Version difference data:

▼

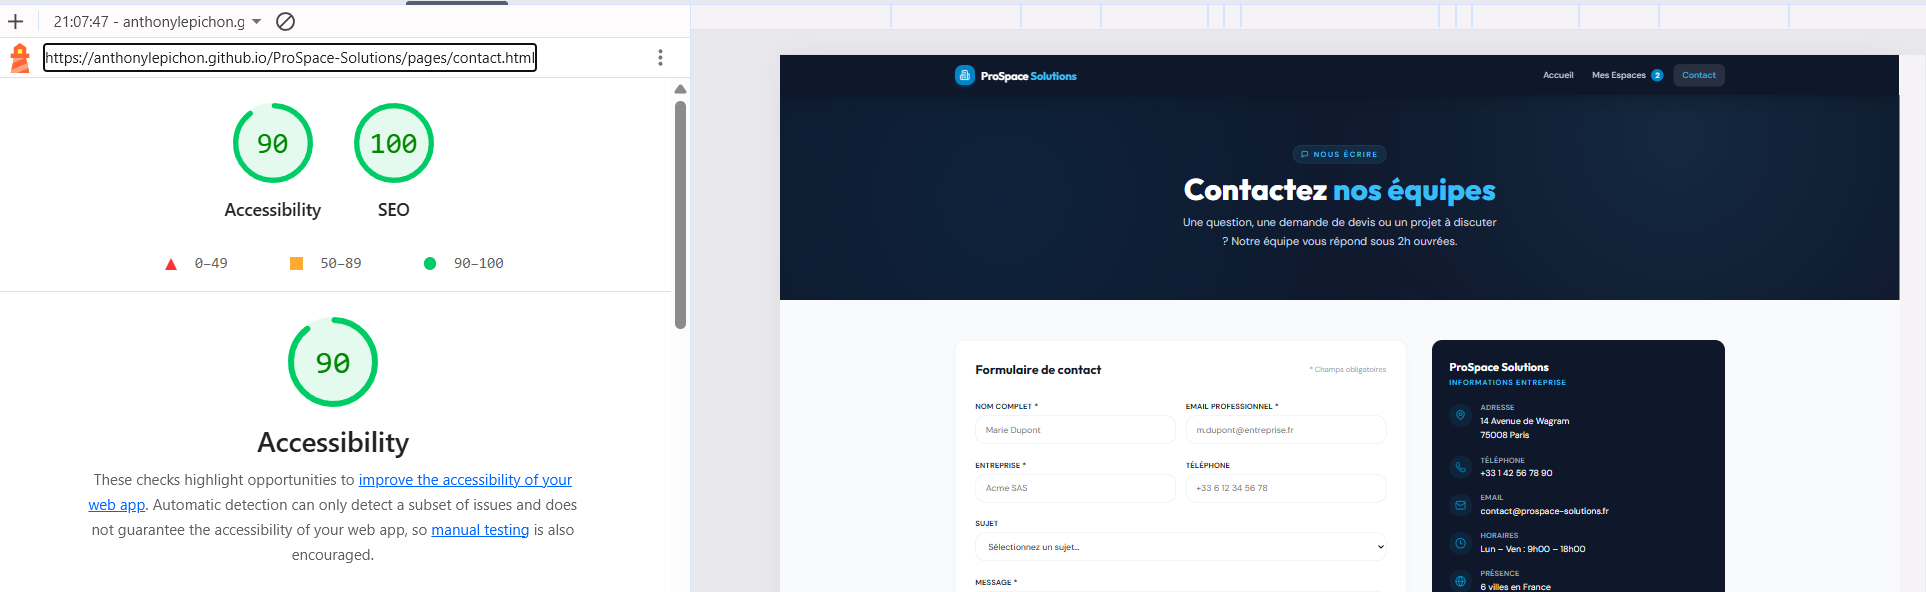
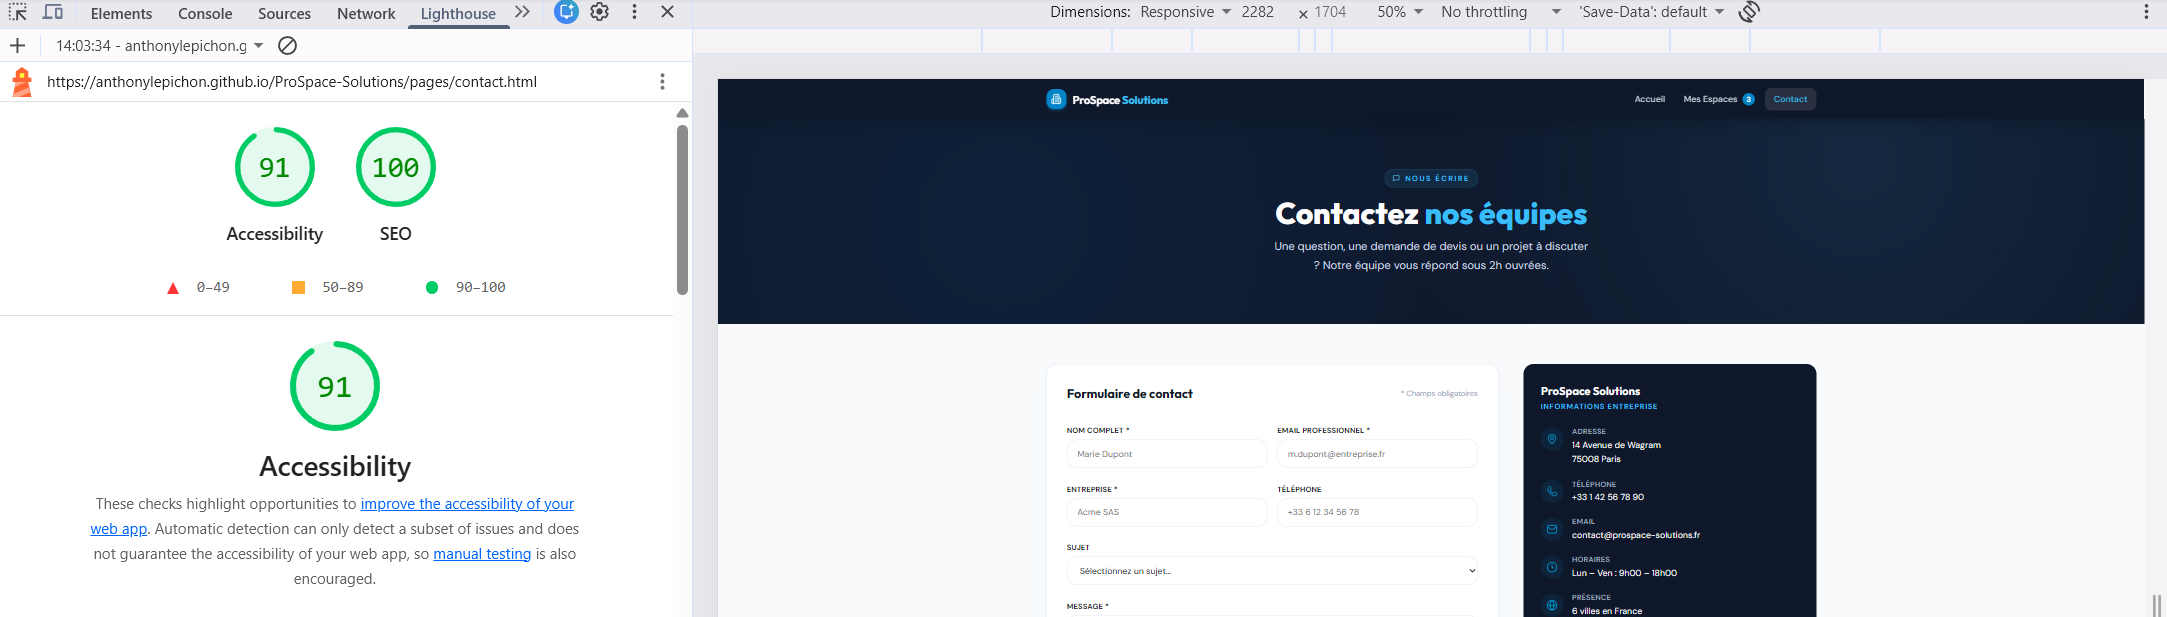
Mettre à jour les résultats Lighthouse de Contact

diff --git a/README.md b/README.md
@@ -230,9 +230,9 @@ Le cahier des charges fixe un objectif supérieur à 90 pour le SEO et l'accessi
 | Accueil | 96 | 100 | 96 | 100 |
 | Fiche espace | 94 | 100 | 94 | 100 |
 | Mes espaces | 93 | 100 | 93 | 100 |
-| Contact | 90 | 100 | 90 | 100 |
+| Contact | 91 | 100 | 91 | 100 |
 
-Toutes les pages obtiennent 100 en SEO. Les pages Accueil, Fiche espace et Mes espaces dépassent 90 en accessibilité. La page Contact atteint 90, mais ne dépasse pas encore strictement l'objectif fixé par le cahier des charges.
+Toutes les pages obtiennent 100 en SEO. Les pages Accueil, Fiche espace, Contact et Mes espaces dépassent 90 en accessibilité.
 
 ### Captures Desktop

▲

EXERCISE DIRECTIONS:
From the records above, retype only the lines starting at the line that contains "100 | 96 | 100 |" and ending at the line that contains "100 | 91 | 100 |", both included.

OUTPUT FOR THIS TASK:
 | Accueil | 96 | 100 | 96 | 100 |
 | Fiche espace | 94 | 100 | 94 | 100 |
 | Mes espaces | 93 | 100 | 93 | 100 |
-| Contact | 90 | 100 | 90 | 100 |
+| Contact | 91 | 100 | 91 | 100 |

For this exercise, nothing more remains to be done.